Not about writing techniques, but those who deliver writing techniques because they use different words for the same thing.
And they don’t apologize for it, they don’t send gift cards, and they don’t mention that others use a different word for the same thing.
So, in my writing techniques Series, I’m going to tackle a simple term.
It’s been called by many names:
- Bad Guy
Don’t know the origins of this one, either comic books, sci-fi revolution of the 60s, Spy Novels, or some of those great b-rated black and white films.
Villain, this word brings all the connotations of the guy we’re rooting against, the one who’s fighting against the hero, the good guy, the protagonist – my goodness, what do I call him
The only problem with this term is that the villain in some films are not necessarily bad.
For example, in a romantic comedy, the love interest is the villain because he/she is trying to get the other character to realize falling in love is the right thing to do.
Does that make him/her a villain?
Don’t know the origins, but I’m sure this stems from the western days when the good guy rode in on a horse and as you know, if there’s a good guy, there’s got to be a bad guy!
And then bad guys wear black . . .
Despite the overarching racist terminologies escalating beneath the implications of this term, it’s just another word for. . .
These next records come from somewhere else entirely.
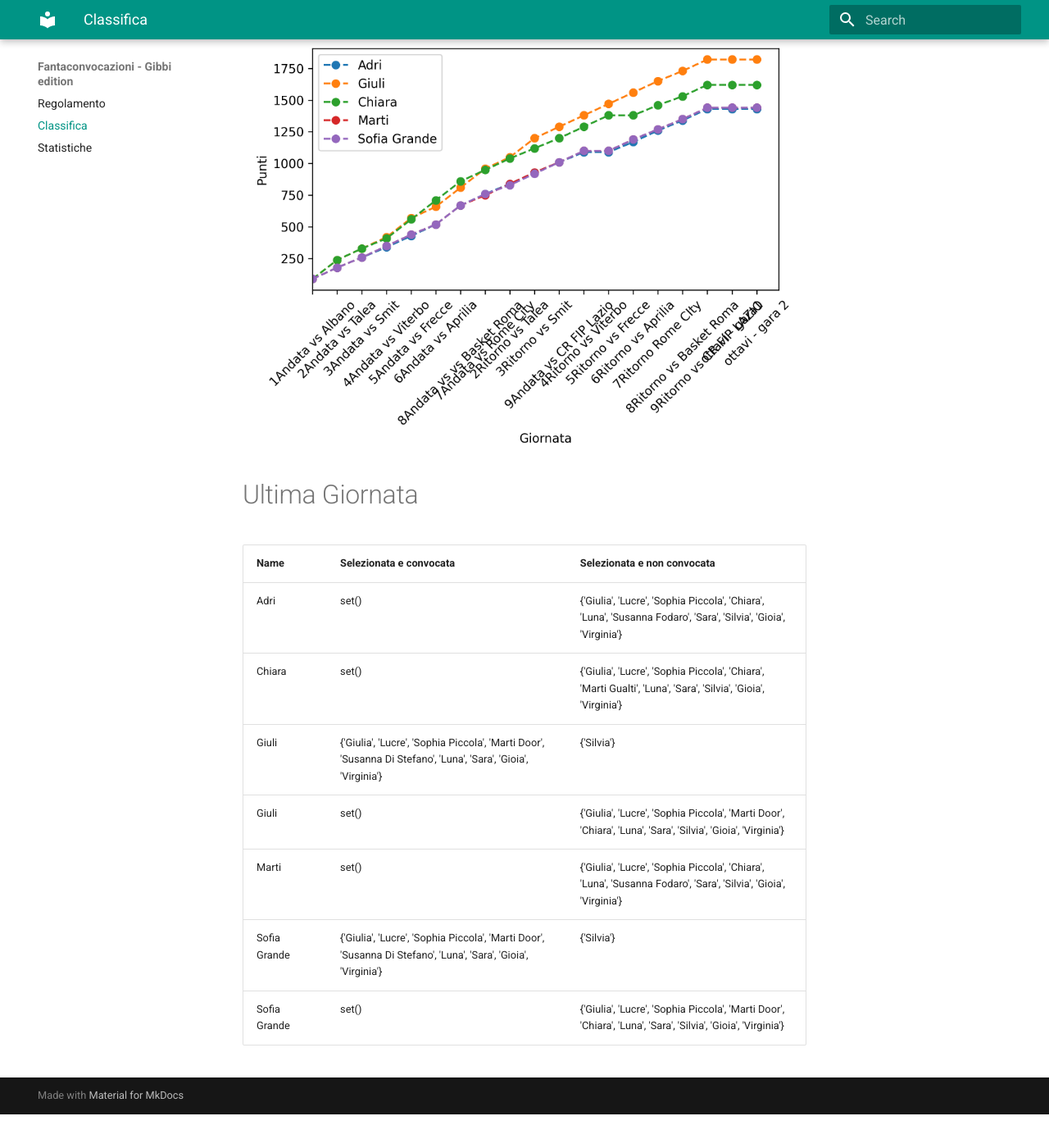
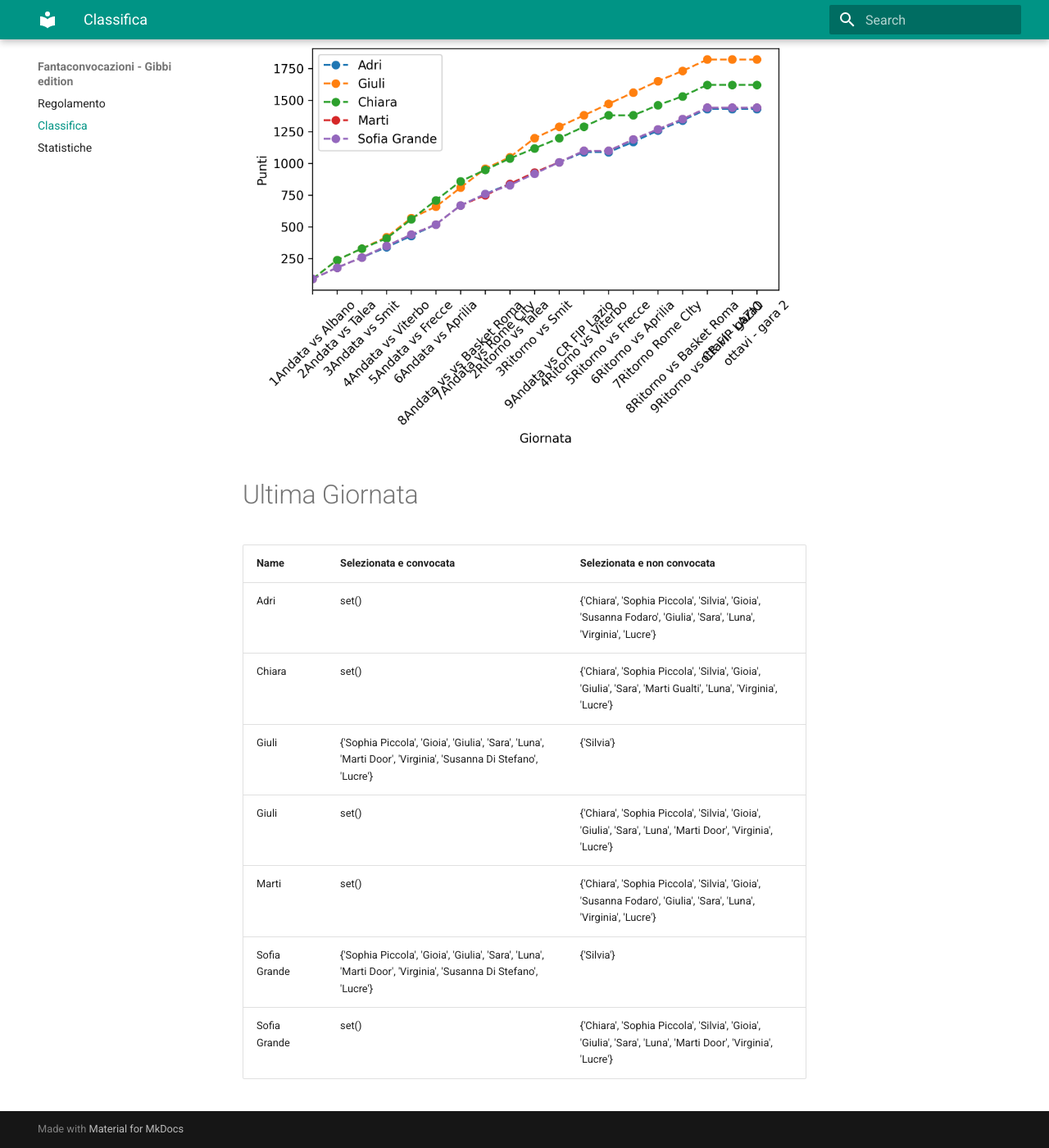
Before and after one commit to martinig94/fantagibbi, an MkDocs documentation site: the page built from docs/Classifica.md, in a window 1280 px wide and 1400 px high, scrolled down 565 px. Shown: the whole window at 82% size. Built offline with MkDocs 1.6.1 and Material for MkDocs 9.7.7, drawn with Linux system fonts in a browser that asks for light colours; before the commit the page ends 1924 px from its top, so only the background shows below that.

Commit message:
Auto-update from main.py

```diff
--- a/docs/Classifica.md
+++ b/docs/Classifica.md
@@ -18,11 +18,11 @@
 <!-- START_TABLE CORRECT -->
 | Name         | Selezionata e convocata                                                                                        | Selezionata e non convocata                                                                                      |
 |:-------------|:---------------------------------------------------------------------------------------------------------------|:-----------------------------------------------------------------------------------------------------------------|
-| Adri         | set()                                                                                                          | {'Giulia', 'Lucre', 'Sophia Piccola', 'Chiara', 'Luna', 'Susanna Fodaro', 'Sara', 'Silvia', 'Gioia', 'Virginia'} |
-| Chiara       | set()                                                                                                          | {'Giulia', 'Lucre', 'Sophia Piccola', 'Chiara', 'Marti Gualti', 'Luna', 'Sara', 'Silvia', 'Gioia', 'Virginia'}   |
-| Giuli        | {'Giulia', 'Lucre', 'Sophia Piccola', 'Marti Door', 'Susanna Di Stefano', 'Luna', 'Sara', 'Gioia', 'Virginia'} | {'Silvia'}                                                                                                       |
-| Giuli        | set()                                                                                                          | {'Giulia', 'Lucre', 'Sophia Piccola', 'Marti Door', 'Chiara', 'Luna', 'Sara', 'Silvia', 'Gioia', 'Virginia'}     |
-| Marti        | set()                                                                                                          | {'Giulia', 'Lucre', 'Sophia Piccola', 'Chiara', 'Luna', 'Susanna Fodaro', 'Sara', 'Silvia', 'Gioia', 'Virginia'} |
-| Sofia Grande | {'Giulia', 'Lucre', 'Sophia Piccola', 'Marti Door', 'Susanna Di Stefano', 'Luna', 'Sara', 'Gioia', 'Virginia'} | {'Silvia'}                                                                                                       |
-| Sofia Grande | set()                                                                                                          | {'Giulia', 'Lucre', 'Sophia Piccola', 'Marti Door', 'Chiara', 'Luna', 'Sara', 'Silvia', 'Gioia', 'Virginia'}     |
+| Adri         | set()                                                                                                          | {'Chiara', 'Sophia Piccola', 'Silvia', 'Gioia', 'Susanna Fodaro', 'Giulia', 'Sara', 'Luna', 'Virginia', 'Lucre'} |
+| Chiara       | set()                                                                                                          | {'Chiara', 'Sophia Piccola', 'Silvia', 'Gioia', 'Giulia', 'Sara', 'Marti Gualti', 'Luna', 'Virginia', 'Lucre'}   |
+| Giuli        | {'Sophia Piccola', 'Gioia', 'Giulia', 'Sara', 'Luna', 'Marti Door', 'Virginia', 'Susanna Di Stefano', 'Lucre'} | {'Silvia'}                                                                                                       |
+| Giuli        | set()                                                                                                          | {'Chiara', 'Sophia Piccola', 'Silvia', 'Gioia', 'Giulia', 'Sara', 'Luna', 'Marti Door', 'Virginia', 'Lucre'}     |
+| Marti        | set()                                                                                                          | {'Chiara', 'Sophia Piccola', 'Silvia', 'Gioia', 'Susanna Fodaro', 'Giulia', 'Sara', 'Luna', 'Virginia', 'Lucre'} |
+| Sofia Grande | {'Sophia Piccola', 'Gioia', 'Giulia', 'Sara', 'Luna', 'Marti Door', 'Virginia', 'Susanna Di Stefano', 'Lucre'} | {'Silvia'}                                                                                                       |
+| Sofia Grande | set()                                                                                                          | {'Chiara', 'Sophia Piccola', 'Silvia', 'Gioia', 'Giulia', 'Sara', 'Luna', 'Marti Door', 'Virginia', 'Lucre'}     |
 <!-- END_TABLE CORRECT -->
```
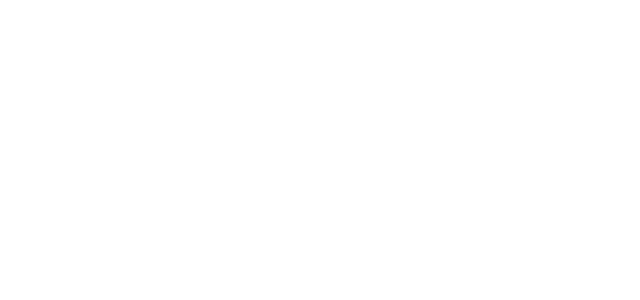
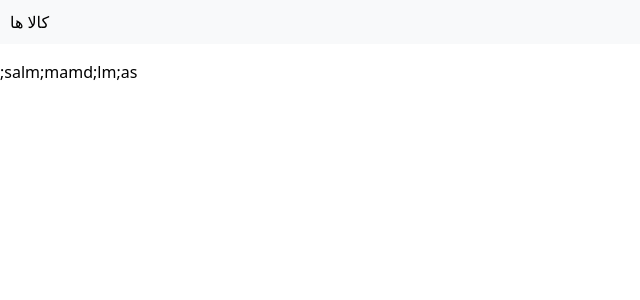
Before and after one commit to Ali-ghorbani-2005/Maktab-project-shope, a React (Vite) app: page /AdminProduct in a window 1280 px wide. Before the commit this address had no page. Shown: the top 300 px of the page, without its empty margins (0-640 px from the left). Built offline with nearby package versions, Linux system fonts and the light colour scheme.

Commit message:
Adding the admin layout component and the admin products page as well as to the router and also changing the way to receive product tokens

```diff
--- /dev/null
+++ b/src/components/adminpages/adminLayout.jsx
@@ -0,0 +1,20 @@
+import { Outlet, Link } from 'react-router-dom';
+
+export default function AdminLayout() {
+  return (
+    <>
+      <header style={{ position: 'fixed', top: 0, left: 0, right: 0, backgroundColor: '#f8f9fa', padding: '10px', zIndex: 1000 }}>
+        <nav>
+          <Link to="/AdminProduct"  >
+           <button>کالا ها </button>
+          </Link>
+
+        </nav>
+      </header>
+      <main style={{ marginTop: '60px' }}>
+
+        <Outlet />
+      </main>
+    </>
+  );
+}
--- a/src/pages/adminpages/admin.jsx
+++ b/src/pages/adminpages/admin.jsx
@@ -1,9 +1,10 @@
 
+const Admin = () => {
+    return (
+        <div>
 
-export default function Admin() {
-  return (
-    <div>
-      <p>admin</p>
-    </div>
-  )
-}
+        </div>
+    );
+};
+
+export default Admin;
--- /dev/null
+++ b/src/pages/adminpages/adminProduct.jsx
@@ -0,0 +1,9 @@
+
+
+export default function AdminProduct() {
+  return (
+    <div>
+      <p>;salm;mamd;lm;as</p>
+    </div>
+  )
+}
--- a/src/pages/productPages/subcategoryProduct.jsx
+++ b/src/pages/productPages/subcategoryProduct.jsx
@@ -30,6 +30,7 @@ const SubcategoryProduct = () => {
               <h2 className="text-lg font-bold">{product.name}</h2>
               <p className="text-sm">{product.description}</p>
               <p className="text-green-500 font-semibold">${product.price}</p>
+              <img src={product.thumbnail} alt="" />
             </div>
           ))}
         </div>
--- a/src/router/index.jsx
+++ b/src/router/index.jsx
@@ -6,6 +6,10 @@ import Orders from '../pages/ordersPages/orders';
 import Product from '../pages/productPages/product';
 import AdmiLogin from '../pages/adminpages/admiLogin';
 import SubcategoryProduct from '../pages/productPages/subcategoryProduct';
+import AdminProduct from '../pages/adminpages/adminProduct';
+import AdminLayout from '../components/adminpages/adminLayout';
+
+
 
 export default function Index() {
     return (
@@ -13,14 +17,23 @@ export default function Index() {
 
             <BrowserRouter>
 
+
                 <Routes>
 
                     <Route path='/' element={<Home />} />
+
+                    <Route element={<AdminLayout />}>
                     <Route path='/Admin' element={<Admin />} />
+                    <Route path='/AdminProduct' element={<AdminProduct />} />
+                    </Route>
                     <Route path='/Orders' element={<Orders />} />
                     <Route path='/Product' element={<Product />} />
                     <Route path='/admin-login' element={<AdmiLogin />} />
                     <Route path='/subcategoryProduct/:subcategoryId' element={<SubcategoryProduct />} />
+
+
+
+
 
                 </Routes>
 
@@ -30,3 +43,41 @@ export default function Index() {
         </>
     )
 }
+
+
+
+
+
+// import { BrowserRouter, Routes, Route, Navigate } from 'react-router-dom';
+
+// import Home from '../pages/home/home';
+// import Admin from '../pages/adminpages/admin';
+// import Orders from '../pages/ordersPages/orders';
+// import Product from '../pages/productPages/product';
+// import AdmiLogin from '../pages/adminpages/admiLogin';
+// import SubcategoryProduct from '../pages/productPages/subcategoryProduct';
+// import AdminProduct from '../pages/adminpages/adminProduct';
+// import AdminLayout from '../pages/adminpages/adminLayout';
+
+
+
+// export default function Index() {
+//     return (
+//         <>
+//             <BrowserRouter>
+//                 <Routes>
+//                     <Route path='/' element={<Home />} />
+//                     <Route path='/admin-login' element={<AdmiLogin />} />
+//                     <Route element={<AdminLayout />}>
+//                         <Route path='/Admin' element={<Admin />} />
+//                         <Route path='/AdminProduct' element={<AdminProduct />} />
+//                     </Route>
+//                     <Route path='/Orders' element={<Orders />} />
+//                     <Route path='/Product' element={<Product />} />
+
+//                     <Route path='/subcategoryProduct/:subcategoryId' element={<SubcategoryProduct />} />
+//                 </Routes>
+//             </BrowserRouter>
+//         </>
+//     );
+// }
--- a/src/services/productService.js
+++ b/src/services/productService.js
@@ -1,7 +1,7 @@
 import axios from "axios";
 
 export const fetchProductsBySubcategory = async (subcategoryId, page = 1) => {
-  const token = "eyJhbGciOiJIUzI1NiIsInR5cCI6IkpXVCJ9.eyJpZCI6IjY2ZDk5MGQ3NTIwMjhiZDM3ZjUwYzVjMiIsImlhdCI6MTcyNjU2MjQ2MSwiZXhwIjoxNzI2NjcwNDYxfQ.-0ISLMd33FtTQEv8OTLMlAwCqvs59_1xszhOrVOYsKs";
+  const token = localStorage.getItem('token')
   try {
     const response = await axios.get(`http://localhost:8000/api/products?subcategory=${subcategoryId}`, {
       headers: {
```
Can’t say yet, we haven’t determined which word is right!
And like villain, this has the wrong connotations tagged along with it.
What if this person is trying to help the protagonist become a better person?
I’m sure the origins of this term stem from Mythology (direct) and Psychology (indirect).
The mythic overtones give its origins, the shadow figure is a powerful term because it actually allows you to view your story in terms of relationships between the characters.
For example, if you have a hero who is full of pride and you give your bonding character selflessness, then the character fighting the hero has to be almost like them.
Ok, we got pride versus selflessness, so we’re dealing with EGO.
So the shadow of pride would be extreme pride, megalomania, etc.
Get the picture?
Remember, even if you don’t use this term, learn its lessons in understanding the character dynamics of your story.
The antithesis of the protagonist, this is the character that opposes the hero (or good guy) and this is an excellent term.
I choose this as the best term because it simply means “someone who opposes,” which is a genuine description of this character.
For example, if a child wants to take drugs because of peer pressure, a parent scolding him/her becomes an antagonist, not a bad guy, not a shadow, and certainly not a villain.
I’ve gone through all these terms and guess what, nobody cares.
People are going to use what word they like and that’s life.
Sorry, but we just have to adapt and move forward.
The good news is that now you understand all these terms mean the same thing denotatively, but their connotative meanings differ.
The reason for clarification is that as you work on developing stories, you begin with characters that are black/white and/or good/bad.
As you delve deeper into character development, this gap will grow smaller and as the gap tightens, your grasp of human nature will explode.
Soon, you’ll realize sometimes the only difference between the hero and the – whoops, there I made the mistake – the protagonist and the antagonist is a small thing:
- The antagonist lost his job
- The protagonist got a promotion
- The antagonist’s wife died
- The protagonist got married
- The antagonist’s daughter died in a car accident
- The protagonist’s family won the lottery
Honestly, the biggest difference is the antagonist was on his last crumb of morality and life pushed him three centimeters too far.
Remember that, sometimes the distance between protagonist and antagonist is three centimeters.
How’s that for measuring morality?